Sleep Apnea Dental Relationship To Cancer and Other Chronic Conditions
Obstructive sleep apnea (OSA) is an effect of impaired oral function as it relates to the jaw, tongue, throat relationship. This, in effect, determines whether we can breathe and how we breathe.
The domain of dentistry is the teeth, jaws and associated structures. These control the posture and position of the tongue, which moves in and out of the throat controlling the airway “Stress” and OSA.
Breathing is controlled by airflow through our airway. This is controlled by dental structures that influence the posture and position of the tongue, which is the gatekeeper of the airway.
Because these dental relationships control breath and breathing, they have the greatest influence on our survival, our “fight or flight” reactions also known as our “stress” responses and release of our “stress hormones”, likely, the only cause of what is loosely referred to as “stress”.
Stress has been customarily referred to as descriptions of sensations of the rhythm and tempo of our heart beating effect of these stress hormones. Other references to stress are about “stressors” that influence and trigger the release of stress hormones.

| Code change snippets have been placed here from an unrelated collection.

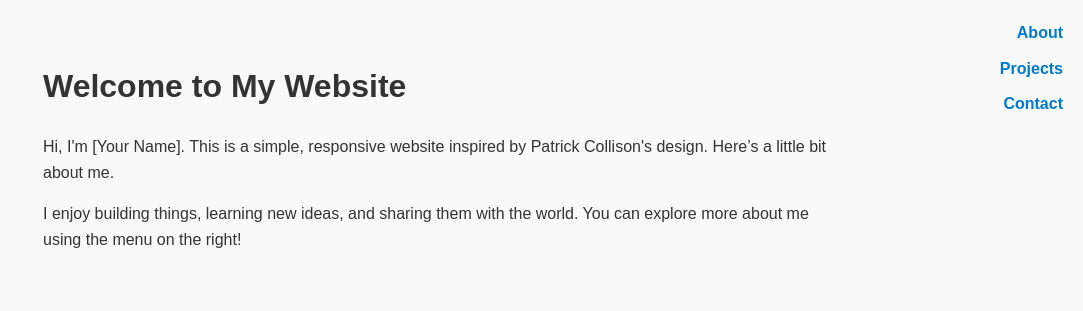
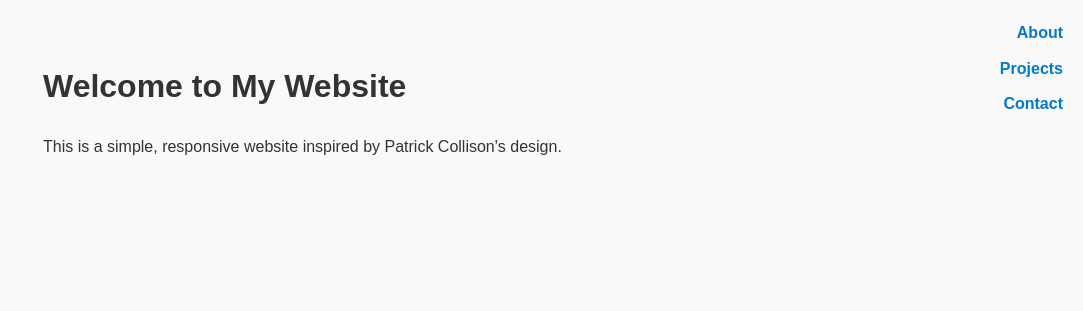
Before and after one commit to RithikaKorrapolu/rithikakorrapolu.github.io, a plain HTML site: page index.html in a window 1280 px wide. Shown: the whole page, without its empty margins (197-1280 px from the left). Drawn offline with Linux system fonts and the light colour scheme.

```diff
--- a/index.html
+++ b/index.html
@@ -7,7 +7,6 @@
     <link rel="stylesheet" href="style.css">
 </head>
 <body>
-    <!-- Right Menu -->
     <nav class="menu">
         <ul>
             <li><a href="#about">About</a></li>
@@ -15,18 +14,9 @@
             <li><a href="#contact">Contact</a></li>
         </ul>
     </nav>
-
-    <!-- Main Content -->
     <div class="container">
         <h1>Welcome to My Website</h1>
-        <p>
-            Hi, I'm [Your Name]. This is a simple, responsive website inspired by Patrick Collison's design.
-            Here’s a little bit about me.
-        </p>
-        <p>
-            I enjoy building things, learning new ideas, and sharing them with the world. You can explore more
-            about me using the menu on the right!
-        </p>
+        <p>This is a simple, responsive website inspired by Patrick Collison's design.</p>
     </div>
 </body>
 </html>
```
Also changed, not shown: 1 other file.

Medicine attributes stress to having a major influence upon pain and all acute and chronic disease and dysfunction conditions including cancer. The primary influence is compensations and adaptations of our body's functional design to survive. A threat to the airway and airflow causes immediate anatomic compensations including
Clenching and grinding the teeth to change tongue position in the throat, and,
Postural changes, like forward head posture, to create more room in the throat behind the tongue.
Long term habits, including tongue sucking, finger sucking or tongue thrusting, influence the tongue position. So can spacing or crowding of teeth or the shape and size of the jaw. Growths within the jaws called torus or tori can also have an effect.
Our bodies are constantly compensating and adapting to manage imbalances. It is not a great stretch of our imagination to consider that our bodies may compensate for long term chronic challenges for our cells receiving oxygen, from regular and basic routine chronic interferences with airflow by adapting to less oxygen by needing less oxygen or even no oxygen, as do cancer cells.
Adaptations throughout the body are reactive and not associated with long-term consideration of their impacts upon the rest of the body. That is how they can lead to our numerous, unwanted chronic conditions, even cancer.